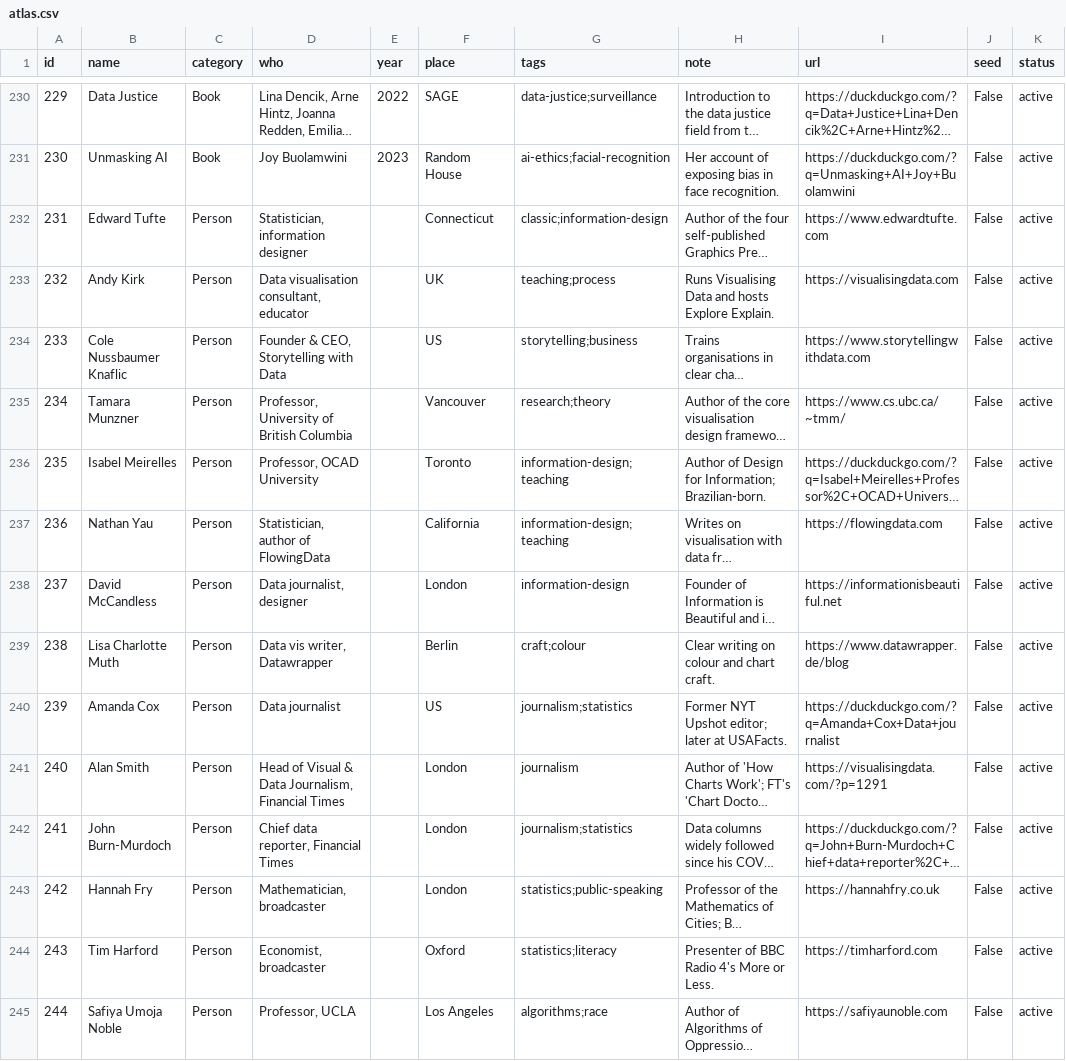
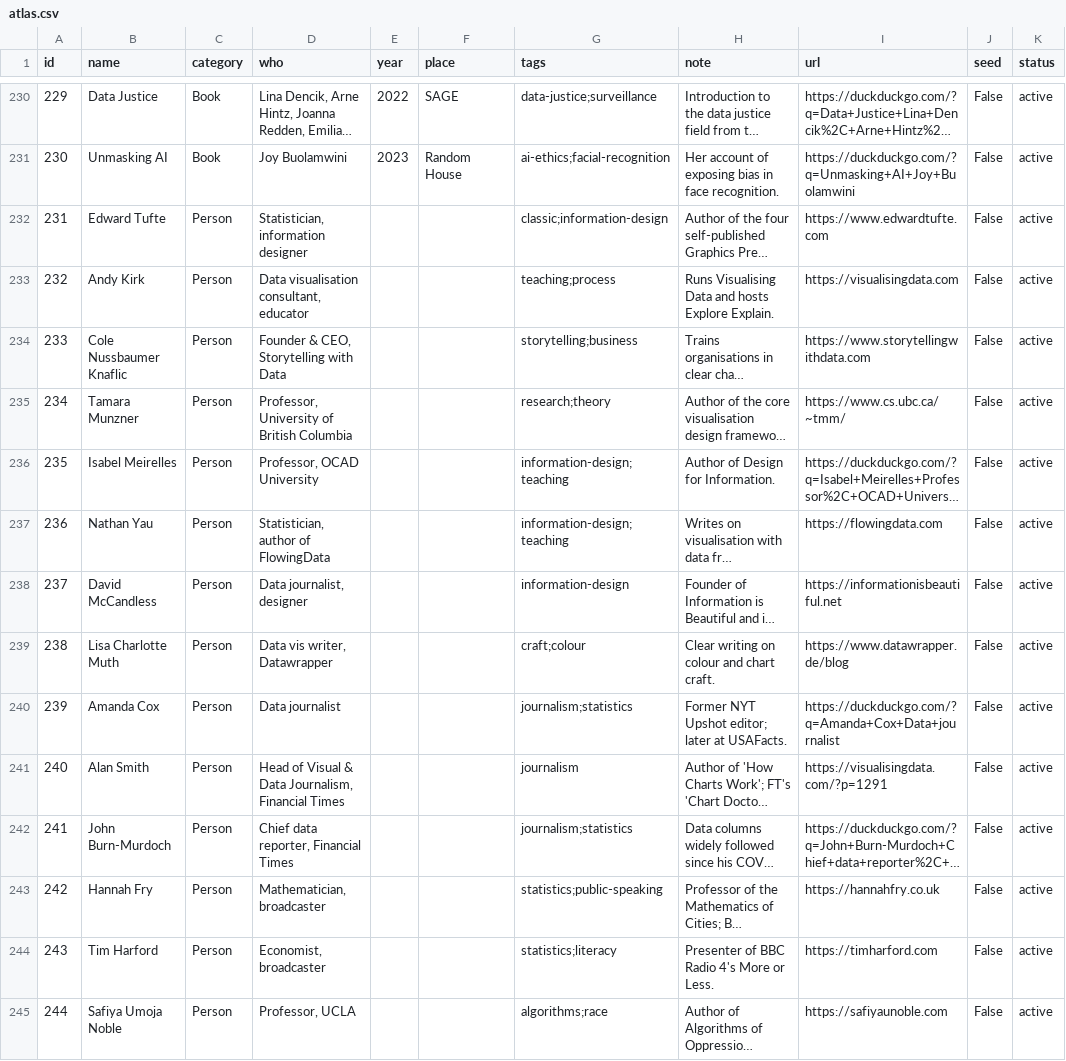
Before and after one commit to ContentContext/Data-Practice-Atlas, a CSV file: data/atlas.csv, drawn as a sheet; only a part is shown, gaps mark what is left out; long unchanged cells end in …; the diff covers the shown part only; the diff names each change by its address in the sheet, - before the commit and + after, or states it on an @@ line.

```diff
--- a/data/atlas.csv
+++ b/data/atlas.csv
-F232 (place): Connecticut
+F232 (place): (empty)
-F233 (place): UK
+F233 (place): (empty)
-F234 (place): US
+F234 (place): (empty)
-F235 (place): Vancouver
+F235 (place): (empty)
-F236 (place): Toronto
+F236 (place): (empty)
-H236 (note): Author of Design for Information; Brazilian-born.
+H236 (note): Author of Design for Information.
-F237 (place): California
+F237 (place): (empty)
-F238 (place): London
+F238 (place): (empty)
-F239 (place): Berlin
+F239 (place): (empty)
-F240 (place): US
+F240 (place): (empty)
-F241:F243 (place): London
+F241:F243 (place): (empty)
-F244 (place): Oxford
+F244 (place): (empty)
-F245 (place): Los Angeles
+F245 (place): (empty)
```
Also changed, not shown: 113 edited cells elsewhere in this file, 4 other files.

· · ·

> [EXERCISE PROMPT]
Return every line of the records exactly as given, pictures excluded.

> [RESULT FOR THIS TASK]
Before and after one commit to ContentContext/Data-Practice-Atlas, a CSV file: data/atlas.csv, drawn as a sheet; only a part is shown, gaps mark what is left out; long unchanged cells end in …; the diff covers the shown part only; the diff names each change by its address in the sheet, - before the commit and + after, or states it on an @@ line.

```diff
--- a/data/atlas.csv
+++ b/data/atlas.csv
-F232 (place): Connecticut
+F232 (place): (empty)
-F233 (place): UK
+F233 (place): (empty)
-F234 (place): US
+F234 (place): (empty)
-F235 (place): Vancouver
+F235 (place): (empty)
-F236 (place): Toronto
+F236 (place): (empty)
-H236 (note): Author of Design for Information; Brazilian-born.
+H236 (note): Author of Design for Information.
-F237 (place): California
+F237 (place): (empty)
-F238 (place): London
+F238 (place): (empty)
-F239 (place): Berlin
+F239 (place): (empty)
-F240 (place): US
+F240 (place): (empty)
-F241:F243 (place): London
+F241:F243 (place): (empty)
-F244 (place): Oxford
+F244 (place): (empty)
-F245 (place): Los Angeles
+F245 (place): (empty)
```
Also changed, not shown: 113 edited cells elsewhere in this file, 4 other files.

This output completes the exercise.